Search the listing below for the string "justify" and show each line that contains it.

#### WORKING DATA ####

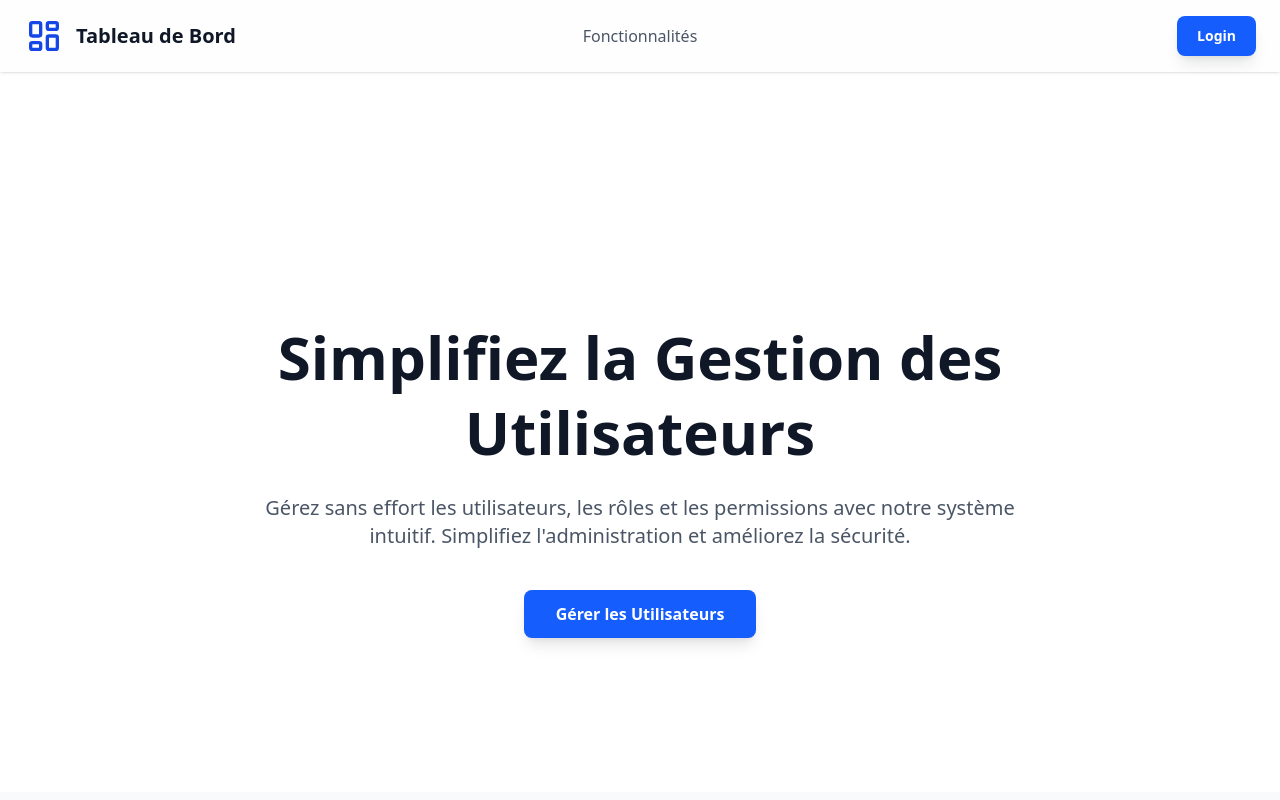
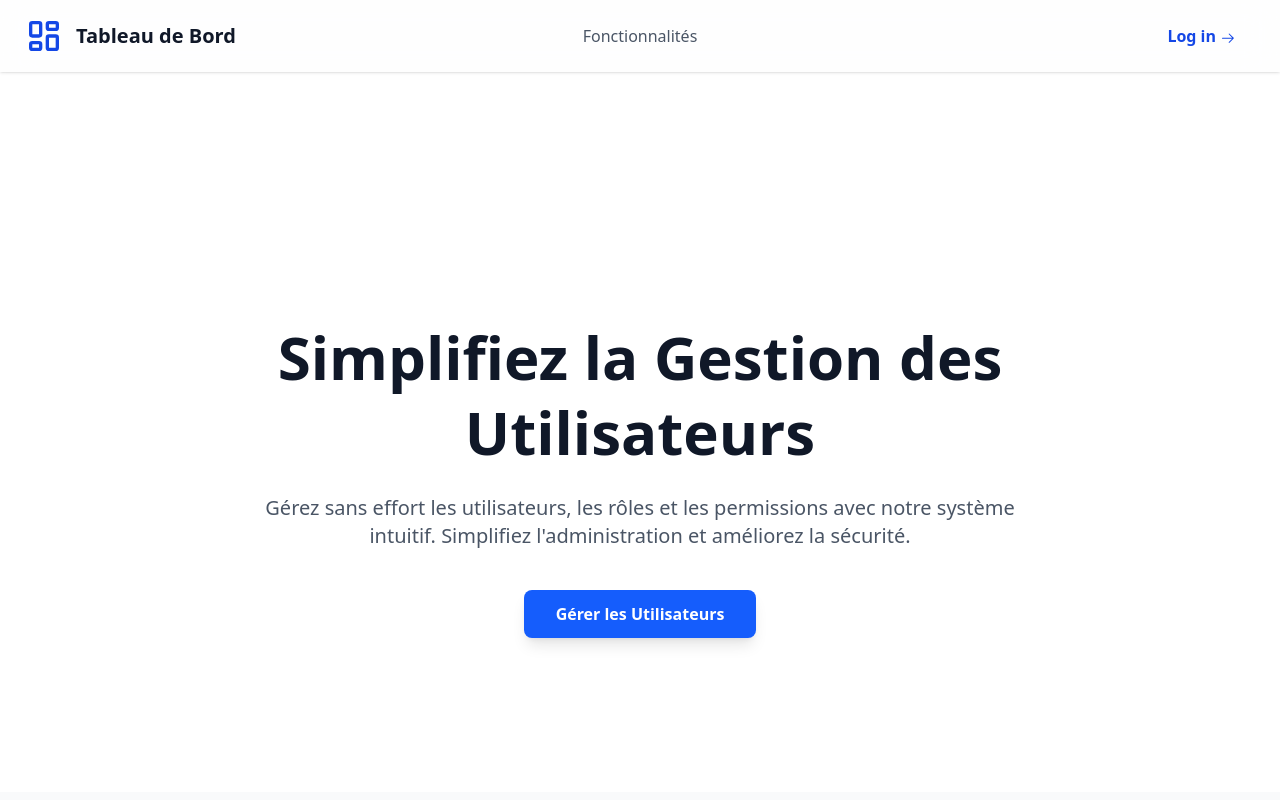
Before and after one commit to AbderaoufSouissi/Dynamic-IVR-Manager, a React (Vite) app in the folder IVR-client/: page / in a window 1280 px wide. Shown: the top 800 px of the page. Built offline with nearby package versions, Linux system fonts and the light colour scheme; no server answers.

Commit message:
Frontend: Modifcation du component Header

```diff
--- a/IVR-client/src/components/header/Header.tsx
+++ b/IVR-client/src/components/header/Header.tsx
@@ -1,6 +1,6 @@
-
-import { TbLayoutDashboard } from 'react-icons/tb'
-import { NavLink } from 'react-router-dom'
+import { TbLayoutDashboard } from "react-icons/tb";
+import { NavLink } from "react-router-dom";
+import { GoArrowRight } from "react-icons/go";
 
 const Header = () => {
   return (
@@ -9,9 +9,7 @@ const Header = () => {
         <div className="flex items-center justify-between">
           <div className="flex items-center gap-3">
             <TbLayoutDashboard size={40} className="text-blue-700" />
-              <h2 className="text-xl font-bold text-gray-900">
-                Tableau de Bord
-              </h2>
+            <h2 className="text-xl font-bold text-gray-900">Tableau de Bord</h2>
           </div>
 
           <nav className="absolute left-1/2 transform -translate-x-1/2">
@@ -23,18 +21,21 @@ const Header = () => {
             </a>
           </nav>
 
-            <div className="flex items-center gap-4">
+          <div className="flex items-center justify-between">
+            <a href="#" className="text-sm/6 font-semibold text-gray-900"></a>
             <NavLink
-                className="hidden md:flex items-center justify-center rounded-lg h-10 px-5 bg-blue-600 text-white font-bold text-sm shadow-lg hover:shadow-xl transition"
+              className="hidden md:flex items-center justify-center rounded-lg h-10 px-5 text-blue-700 font-bold text-sm   transition"
               to={"/login"}
             >
-                Login
+              <p className="-mx-3 text-blue-700 rounded-lg px-3 py-2.5 text-base/7 font-semibold hover:bg-gray-50 flex items-center">
+                Log in <GoArrowRight className="ml-1 mt-1" />
+              </p>
             </NavLink>
           </div>
         </div>
       </div>
     </header>
-  )
-}
+  );
+};
 
-export default Header
+export default Header;
```
Lines whose indentation alone changed are shown as unchanged.
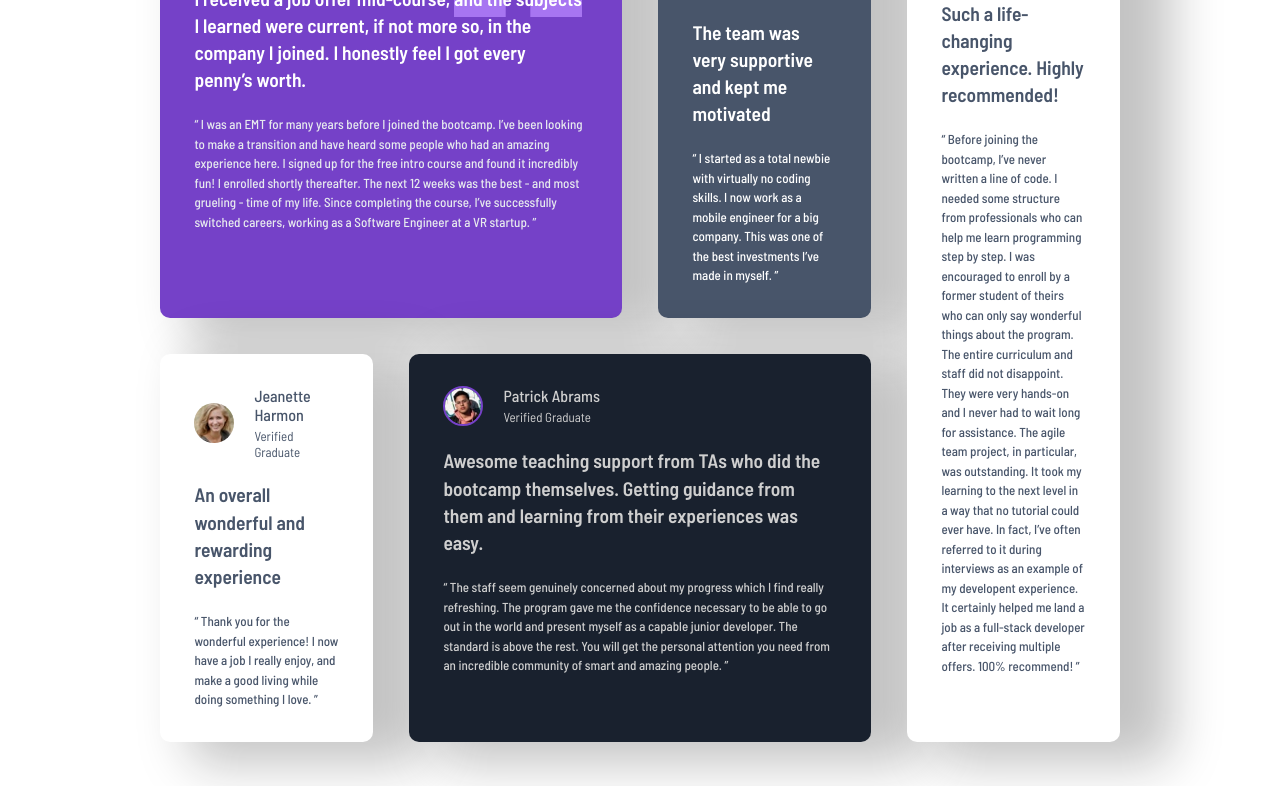
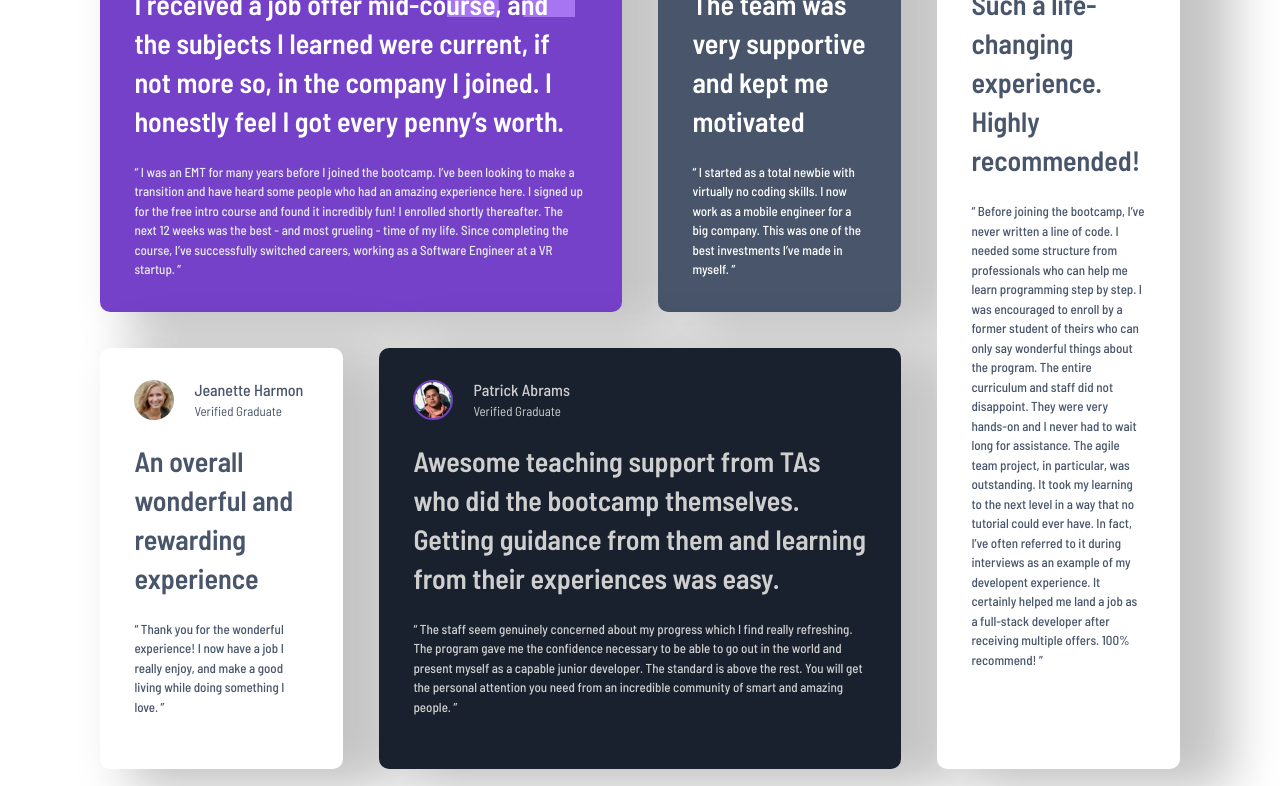
Before and after one commit to angeldavid04/testimonials-grid-section, a plain HTML site: page index.html in a window 1280 px wide. Shown: the part 193-979 px from the top of the page. Drawn offline with Linux system fonts and the light colour scheme.

Commit message:
Modifica proporciones de grid--4-cols

```diff
--- a/css/styles.css
+++ b/css/styles.css
@@ -142,6 +142,7 @@ main {
 .card__titular {
   font-weight: var(--fw-lg);
   line-height: 1.4;
+  font-size: clamp(1.5rem, 5vw, 1.75rem);
 }
 
 .card__description {
@@ -175,10 +176,9 @@ main {
 @media screen and (min-width: 79rem) {
   .cards-grid--4-cols {
     grid-template-columns: repeat(4, 1fr);
-    grid-template-rows: min-content min-content;
-    padding-inline: 10rem;
+    grid-template-rows: repeat(2, 1fr);
     padding-block: 5.25rem;
-    max-width: 102rem;
+    max-width: 72rem;
   }
 
   .card--daniel {
```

####

§ ANSWER SPACE:
         <div className="flex items-center justify-between">
+          <div className="flex items-center justify-between">
-                className="hidden md:flex items-center justify-center rounded-lg h-10 px-5 bg-blue-600 text-white font-bold text-sm shadow-lg hover:shadow-xl transition"
+              className="hidden md:flex items-center justify-center rounded-lg h-10 px-5 text-blue-700 font-bold text-sm   transition"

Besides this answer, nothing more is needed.